> **What you have to do**: The lines from the start of the data through the line containing "Also changed, not shown: 2 added" are to be reproduced exactly, both ends included.
↓
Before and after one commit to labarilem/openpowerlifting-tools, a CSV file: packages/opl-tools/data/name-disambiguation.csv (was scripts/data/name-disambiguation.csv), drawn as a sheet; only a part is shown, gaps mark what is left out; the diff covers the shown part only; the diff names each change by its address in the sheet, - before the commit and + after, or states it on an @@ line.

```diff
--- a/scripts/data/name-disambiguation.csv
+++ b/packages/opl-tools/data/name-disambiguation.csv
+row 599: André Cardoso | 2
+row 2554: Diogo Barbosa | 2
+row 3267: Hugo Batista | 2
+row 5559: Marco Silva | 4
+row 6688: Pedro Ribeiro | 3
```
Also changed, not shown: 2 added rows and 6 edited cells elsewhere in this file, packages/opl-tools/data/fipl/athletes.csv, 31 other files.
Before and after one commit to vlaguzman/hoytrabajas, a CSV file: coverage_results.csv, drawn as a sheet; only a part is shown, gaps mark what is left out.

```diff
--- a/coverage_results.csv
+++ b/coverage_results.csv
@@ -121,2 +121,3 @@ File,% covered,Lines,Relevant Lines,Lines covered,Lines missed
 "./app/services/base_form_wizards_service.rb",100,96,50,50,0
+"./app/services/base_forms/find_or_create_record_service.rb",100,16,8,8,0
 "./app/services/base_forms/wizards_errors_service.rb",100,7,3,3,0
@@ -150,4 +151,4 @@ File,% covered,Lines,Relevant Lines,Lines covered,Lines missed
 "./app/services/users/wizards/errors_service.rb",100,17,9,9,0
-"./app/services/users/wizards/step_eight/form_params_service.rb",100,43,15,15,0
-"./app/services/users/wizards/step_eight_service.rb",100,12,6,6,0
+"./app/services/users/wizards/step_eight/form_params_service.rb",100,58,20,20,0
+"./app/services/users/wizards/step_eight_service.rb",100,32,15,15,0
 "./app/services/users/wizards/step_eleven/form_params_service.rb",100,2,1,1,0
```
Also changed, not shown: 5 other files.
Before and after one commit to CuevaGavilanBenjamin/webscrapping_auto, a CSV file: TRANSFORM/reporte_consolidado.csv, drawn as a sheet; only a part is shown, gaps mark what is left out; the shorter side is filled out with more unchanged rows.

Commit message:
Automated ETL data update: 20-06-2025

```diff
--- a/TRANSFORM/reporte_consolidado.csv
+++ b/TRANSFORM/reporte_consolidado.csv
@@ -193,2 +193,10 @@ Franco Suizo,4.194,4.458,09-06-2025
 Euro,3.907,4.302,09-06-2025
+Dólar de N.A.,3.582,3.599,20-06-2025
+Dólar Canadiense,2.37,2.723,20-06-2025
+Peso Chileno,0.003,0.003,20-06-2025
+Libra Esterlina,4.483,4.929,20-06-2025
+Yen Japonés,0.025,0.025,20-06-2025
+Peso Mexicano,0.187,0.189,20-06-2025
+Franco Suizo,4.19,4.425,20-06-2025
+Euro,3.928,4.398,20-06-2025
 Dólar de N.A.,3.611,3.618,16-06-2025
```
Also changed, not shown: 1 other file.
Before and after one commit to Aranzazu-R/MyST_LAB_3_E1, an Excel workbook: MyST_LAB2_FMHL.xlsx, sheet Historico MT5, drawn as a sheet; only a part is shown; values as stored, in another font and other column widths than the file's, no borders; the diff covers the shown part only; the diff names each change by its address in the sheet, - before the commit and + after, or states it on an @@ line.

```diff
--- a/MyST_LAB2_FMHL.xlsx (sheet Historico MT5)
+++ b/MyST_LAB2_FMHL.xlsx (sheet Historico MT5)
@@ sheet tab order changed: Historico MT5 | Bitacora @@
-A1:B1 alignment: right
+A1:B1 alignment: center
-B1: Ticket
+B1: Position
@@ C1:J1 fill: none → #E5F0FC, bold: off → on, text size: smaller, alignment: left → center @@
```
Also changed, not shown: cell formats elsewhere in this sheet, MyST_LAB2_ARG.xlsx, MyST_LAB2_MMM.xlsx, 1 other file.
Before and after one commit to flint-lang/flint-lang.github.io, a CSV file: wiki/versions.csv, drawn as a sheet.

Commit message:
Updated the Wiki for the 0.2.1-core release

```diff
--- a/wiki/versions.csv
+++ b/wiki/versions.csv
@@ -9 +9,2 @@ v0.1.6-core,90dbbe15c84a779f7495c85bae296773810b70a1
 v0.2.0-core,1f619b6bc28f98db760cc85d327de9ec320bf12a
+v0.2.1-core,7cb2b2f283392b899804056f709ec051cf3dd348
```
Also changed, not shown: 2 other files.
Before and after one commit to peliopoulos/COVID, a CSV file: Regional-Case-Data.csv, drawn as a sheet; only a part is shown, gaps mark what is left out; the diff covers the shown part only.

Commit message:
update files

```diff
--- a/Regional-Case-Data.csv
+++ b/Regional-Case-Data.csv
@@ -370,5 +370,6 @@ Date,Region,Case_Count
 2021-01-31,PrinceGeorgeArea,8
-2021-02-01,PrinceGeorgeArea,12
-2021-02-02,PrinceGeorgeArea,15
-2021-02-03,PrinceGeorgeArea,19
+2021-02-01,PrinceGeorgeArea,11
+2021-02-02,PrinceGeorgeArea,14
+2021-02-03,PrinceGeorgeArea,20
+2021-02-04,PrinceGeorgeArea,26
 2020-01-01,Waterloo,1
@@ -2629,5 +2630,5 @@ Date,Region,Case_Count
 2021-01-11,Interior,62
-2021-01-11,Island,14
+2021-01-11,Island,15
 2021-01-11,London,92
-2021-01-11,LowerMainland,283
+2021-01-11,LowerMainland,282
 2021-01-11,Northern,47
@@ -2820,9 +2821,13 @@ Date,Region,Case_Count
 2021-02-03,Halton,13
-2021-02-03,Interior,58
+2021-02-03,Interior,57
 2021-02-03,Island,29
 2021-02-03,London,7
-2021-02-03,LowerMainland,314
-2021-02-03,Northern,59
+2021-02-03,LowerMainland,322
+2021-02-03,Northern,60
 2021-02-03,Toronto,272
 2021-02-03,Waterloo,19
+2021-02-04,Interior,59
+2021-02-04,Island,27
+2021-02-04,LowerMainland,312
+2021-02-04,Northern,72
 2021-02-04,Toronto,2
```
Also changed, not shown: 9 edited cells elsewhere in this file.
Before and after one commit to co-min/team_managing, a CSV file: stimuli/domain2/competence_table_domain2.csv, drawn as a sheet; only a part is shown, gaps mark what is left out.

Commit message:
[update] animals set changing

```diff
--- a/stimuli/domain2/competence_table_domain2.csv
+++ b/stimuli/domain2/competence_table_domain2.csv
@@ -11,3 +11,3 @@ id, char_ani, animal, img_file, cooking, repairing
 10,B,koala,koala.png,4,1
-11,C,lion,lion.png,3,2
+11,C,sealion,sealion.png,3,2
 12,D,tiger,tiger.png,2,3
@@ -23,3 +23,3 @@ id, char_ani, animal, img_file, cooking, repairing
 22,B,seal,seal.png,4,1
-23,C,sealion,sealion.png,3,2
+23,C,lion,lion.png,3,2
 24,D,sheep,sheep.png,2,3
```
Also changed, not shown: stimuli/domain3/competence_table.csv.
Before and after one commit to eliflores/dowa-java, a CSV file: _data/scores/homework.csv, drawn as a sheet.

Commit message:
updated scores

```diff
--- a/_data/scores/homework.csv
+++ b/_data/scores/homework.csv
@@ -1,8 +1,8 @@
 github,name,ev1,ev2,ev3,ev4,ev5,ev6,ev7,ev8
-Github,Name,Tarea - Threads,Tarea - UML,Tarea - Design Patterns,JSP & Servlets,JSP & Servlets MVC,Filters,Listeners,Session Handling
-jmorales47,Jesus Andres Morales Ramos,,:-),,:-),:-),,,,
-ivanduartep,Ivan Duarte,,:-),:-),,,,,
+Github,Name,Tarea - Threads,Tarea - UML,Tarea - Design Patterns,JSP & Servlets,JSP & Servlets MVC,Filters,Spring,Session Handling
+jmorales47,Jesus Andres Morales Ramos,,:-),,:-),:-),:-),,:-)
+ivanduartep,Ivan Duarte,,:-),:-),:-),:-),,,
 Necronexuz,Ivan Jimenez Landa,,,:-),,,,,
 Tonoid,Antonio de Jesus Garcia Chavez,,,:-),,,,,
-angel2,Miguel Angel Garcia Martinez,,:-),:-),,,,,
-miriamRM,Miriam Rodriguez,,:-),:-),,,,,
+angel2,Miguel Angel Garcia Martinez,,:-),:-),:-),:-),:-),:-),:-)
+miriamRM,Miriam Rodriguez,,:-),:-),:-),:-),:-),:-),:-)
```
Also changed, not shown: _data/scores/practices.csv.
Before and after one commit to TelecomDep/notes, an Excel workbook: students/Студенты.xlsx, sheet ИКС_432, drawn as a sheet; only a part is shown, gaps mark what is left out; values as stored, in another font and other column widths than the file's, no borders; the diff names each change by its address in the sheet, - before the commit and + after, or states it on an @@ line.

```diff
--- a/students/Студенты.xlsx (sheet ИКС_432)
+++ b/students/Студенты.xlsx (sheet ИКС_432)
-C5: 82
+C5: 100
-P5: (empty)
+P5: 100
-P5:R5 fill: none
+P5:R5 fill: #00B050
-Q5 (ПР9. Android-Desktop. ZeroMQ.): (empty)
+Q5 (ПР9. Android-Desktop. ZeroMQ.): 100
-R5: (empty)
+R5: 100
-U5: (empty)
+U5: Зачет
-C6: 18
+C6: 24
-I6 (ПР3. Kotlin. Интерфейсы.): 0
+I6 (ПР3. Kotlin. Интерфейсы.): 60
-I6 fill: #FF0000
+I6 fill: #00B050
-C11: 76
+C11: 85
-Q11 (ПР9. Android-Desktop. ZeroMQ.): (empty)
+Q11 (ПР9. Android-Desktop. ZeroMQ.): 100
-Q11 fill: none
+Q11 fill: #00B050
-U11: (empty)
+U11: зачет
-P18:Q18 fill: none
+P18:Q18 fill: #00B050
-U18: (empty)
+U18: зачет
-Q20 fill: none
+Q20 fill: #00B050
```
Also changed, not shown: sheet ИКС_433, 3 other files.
↑
> **Response area**:
Before and after one commit to labarilem/openpowerlifting-tools, a CSV file: packages/opl-tools/data/name-disambiguation.csv (was scripts/data/name-disambiguation.csv), drawn as a sheet; only a part is shown, gaps mark what is left out; the diff covers the shown part only; the diff names each change by its address in the sheet, - before the commit and + after, or states it on an @@ line.

```diff
--- a/scripts/data/name-disambiguation.csv
+++ b/packages/opl-tools/data/name-disambiguation.csv
+row 599: André Cardoso | 2
+row 2554: Diogo Barbosa | 2
+row 3267: Hugo Batista | 2
+row 5559: Marco Silva | 4
+row 6688: Pedro Ribeiro | 3
```
Also changed, not shown: 2 added rows and 6 edited cells elsewhere in this file, packages/opl-tools/data/fipl/athletes.csv, 31 other files.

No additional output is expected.